By Eric Burnley, Sr.

Delaware Bay

More yellow perch reports from the St. Jones and the Leipsic rivers. Blood and earthworms plus live minnows remain the top baits. Fish them on bottom rigs or on a jighead or shad dart that you can bounce across the bottom. Look for the perch in the deeper holes of the tidal rivers and creeks.

Yellow Perch

We also had reports of yellow perch in the Nanticoke River and Broad Creek. The same baits and techniques work here. Blue catfish are also beginning to show up in the same areas on cut bunker, live minnows or herring.

Inshore Ocean

Tog catches vary from one day to the next. This week good weather did not provide the best action. Those who fished in the rain on Tuesday had numerous fish over 10 pounds. Looks like a windy weekend so the boats may not leave the dock.


Offshore Ocean

No offshore report this week.

Indian River Inlet

Still no reports of any success here. There should be some yellow perch in the upper reaches of the Indian River at Millsboro, but I don’t have any reports to confirm that.

Surf Fishing

Nothing from here and it could be another month before the first fish arrive.

rainbow trout

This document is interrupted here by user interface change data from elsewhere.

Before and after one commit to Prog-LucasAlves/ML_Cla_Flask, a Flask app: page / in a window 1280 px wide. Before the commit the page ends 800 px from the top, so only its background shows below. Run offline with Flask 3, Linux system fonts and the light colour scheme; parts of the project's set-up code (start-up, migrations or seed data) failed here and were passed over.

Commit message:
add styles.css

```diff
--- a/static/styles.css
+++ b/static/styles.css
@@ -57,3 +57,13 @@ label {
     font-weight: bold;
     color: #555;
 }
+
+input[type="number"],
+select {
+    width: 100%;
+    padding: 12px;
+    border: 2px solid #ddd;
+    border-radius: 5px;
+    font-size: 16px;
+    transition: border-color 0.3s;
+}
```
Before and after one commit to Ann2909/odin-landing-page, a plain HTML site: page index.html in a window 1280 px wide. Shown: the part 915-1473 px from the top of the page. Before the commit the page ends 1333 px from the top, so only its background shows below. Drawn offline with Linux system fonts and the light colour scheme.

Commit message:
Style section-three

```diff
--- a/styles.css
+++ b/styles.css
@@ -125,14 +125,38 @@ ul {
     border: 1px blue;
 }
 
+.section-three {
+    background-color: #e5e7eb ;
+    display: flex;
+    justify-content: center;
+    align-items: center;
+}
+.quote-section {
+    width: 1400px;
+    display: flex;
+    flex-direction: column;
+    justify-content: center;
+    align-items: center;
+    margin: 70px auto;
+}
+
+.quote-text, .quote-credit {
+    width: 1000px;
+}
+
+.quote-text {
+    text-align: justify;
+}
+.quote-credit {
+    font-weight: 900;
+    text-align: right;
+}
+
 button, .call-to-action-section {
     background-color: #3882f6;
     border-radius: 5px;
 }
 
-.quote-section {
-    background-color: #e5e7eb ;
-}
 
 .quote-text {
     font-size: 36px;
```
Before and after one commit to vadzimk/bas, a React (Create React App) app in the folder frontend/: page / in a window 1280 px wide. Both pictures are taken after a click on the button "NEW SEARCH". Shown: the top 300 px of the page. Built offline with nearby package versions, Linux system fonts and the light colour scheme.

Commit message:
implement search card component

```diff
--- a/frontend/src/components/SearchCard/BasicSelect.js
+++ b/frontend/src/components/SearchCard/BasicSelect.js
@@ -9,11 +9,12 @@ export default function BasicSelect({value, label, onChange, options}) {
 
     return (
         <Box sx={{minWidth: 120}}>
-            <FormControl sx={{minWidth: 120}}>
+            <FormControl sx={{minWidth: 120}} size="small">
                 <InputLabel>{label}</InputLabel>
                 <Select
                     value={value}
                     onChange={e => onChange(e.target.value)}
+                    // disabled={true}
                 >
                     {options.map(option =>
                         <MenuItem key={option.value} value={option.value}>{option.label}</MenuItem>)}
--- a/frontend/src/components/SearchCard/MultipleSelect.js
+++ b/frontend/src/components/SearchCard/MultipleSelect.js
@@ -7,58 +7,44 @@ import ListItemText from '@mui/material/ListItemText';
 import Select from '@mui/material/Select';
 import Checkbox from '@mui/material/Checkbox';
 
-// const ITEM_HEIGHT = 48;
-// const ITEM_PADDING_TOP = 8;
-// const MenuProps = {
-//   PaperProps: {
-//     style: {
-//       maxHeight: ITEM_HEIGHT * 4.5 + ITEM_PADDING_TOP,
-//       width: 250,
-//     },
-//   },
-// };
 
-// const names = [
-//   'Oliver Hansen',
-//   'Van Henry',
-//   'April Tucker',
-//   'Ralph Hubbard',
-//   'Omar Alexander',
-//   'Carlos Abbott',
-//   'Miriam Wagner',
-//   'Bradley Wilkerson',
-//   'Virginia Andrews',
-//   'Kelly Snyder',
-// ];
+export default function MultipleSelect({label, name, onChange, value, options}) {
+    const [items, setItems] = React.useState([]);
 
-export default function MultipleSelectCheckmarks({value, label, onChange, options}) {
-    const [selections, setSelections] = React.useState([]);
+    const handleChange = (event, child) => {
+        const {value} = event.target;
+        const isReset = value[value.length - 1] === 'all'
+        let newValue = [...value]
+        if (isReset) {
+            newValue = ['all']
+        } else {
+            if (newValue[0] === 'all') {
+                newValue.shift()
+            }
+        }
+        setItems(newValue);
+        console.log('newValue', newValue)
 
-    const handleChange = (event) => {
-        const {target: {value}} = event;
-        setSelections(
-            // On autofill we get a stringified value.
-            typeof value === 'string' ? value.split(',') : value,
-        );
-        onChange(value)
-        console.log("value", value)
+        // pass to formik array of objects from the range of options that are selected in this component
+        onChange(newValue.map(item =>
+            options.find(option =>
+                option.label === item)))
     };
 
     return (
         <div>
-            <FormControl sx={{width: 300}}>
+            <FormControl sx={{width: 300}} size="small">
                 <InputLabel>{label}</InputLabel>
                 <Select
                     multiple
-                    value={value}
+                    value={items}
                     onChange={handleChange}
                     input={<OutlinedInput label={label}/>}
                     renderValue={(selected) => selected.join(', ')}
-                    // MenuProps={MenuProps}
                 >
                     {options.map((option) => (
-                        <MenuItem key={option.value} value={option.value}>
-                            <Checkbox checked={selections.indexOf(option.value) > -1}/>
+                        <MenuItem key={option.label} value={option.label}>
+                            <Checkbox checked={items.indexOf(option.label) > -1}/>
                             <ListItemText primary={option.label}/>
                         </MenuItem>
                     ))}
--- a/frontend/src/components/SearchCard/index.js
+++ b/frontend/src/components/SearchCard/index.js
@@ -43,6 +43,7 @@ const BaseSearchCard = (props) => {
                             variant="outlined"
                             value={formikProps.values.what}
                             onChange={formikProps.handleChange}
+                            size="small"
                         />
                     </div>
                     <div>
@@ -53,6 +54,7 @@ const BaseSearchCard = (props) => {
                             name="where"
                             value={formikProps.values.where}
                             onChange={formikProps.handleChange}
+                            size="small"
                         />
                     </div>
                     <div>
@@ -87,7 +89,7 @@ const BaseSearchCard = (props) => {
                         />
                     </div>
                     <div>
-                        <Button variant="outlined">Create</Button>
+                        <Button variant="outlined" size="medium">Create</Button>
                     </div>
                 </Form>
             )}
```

March 7 will see the opening of Delaware trout season in the two downstate ponds. Newton near Greenwood and Tidbury in Dover will be stocked this week so that anglers may begin to harvest the trout at 7 a.m. next Saturday. You will need the proper license and trout stamp. Check the latest Delaware Fishing Guide for all of that information. I got mine online.

The ponds continue to produce bass, crappie and pickerel for those who fish with live bait or lures. I would not be surprised to see some catfish and pickerel at the local spillways.

Trailer Lights

It is a good idea to check the lights on your boat trailer before you depart at o’dark thirty on your first fishing trip of the season. Simply hook your tow vehicle up to the trailer and have someone check the lights while you operate them. Sounds simple enough, but I bet there are a few folks reading this who have been caught with non-operating lights and ended up burning fishing time fixing them before they could leave their driveway.

One thing I did with my lights, that so far has kept them working, is to move them to the top of my guide posts. All it takes is some trailer wire, a soldering gun, post light brackets and a little time. Run the new wires down the PVC guide posts and connect them to the original trailer wires. I solder the connection then wrap the joint with waterproof tape.

At the other end of the guide posts I drill a hole and pull the wires through. The light is connected to a post light bracket available at your local boat supply store. The wires are once again soldered and wrapped with waterproof tape. So far, this has kept my lights high and dry and working.

Eric Burnley, Sr. is a native Delawarean who has fished local waters for more than 60 years. Eric Burnley has been a full-time outdoor writer since 1978, with articles appearing in most national magazines as well as many regional publications. He has written three books, Surf Fishing The Atlantic Coast, The Ultimate Guide To Catching Striped Bass, and Fishing Saltwater Baits.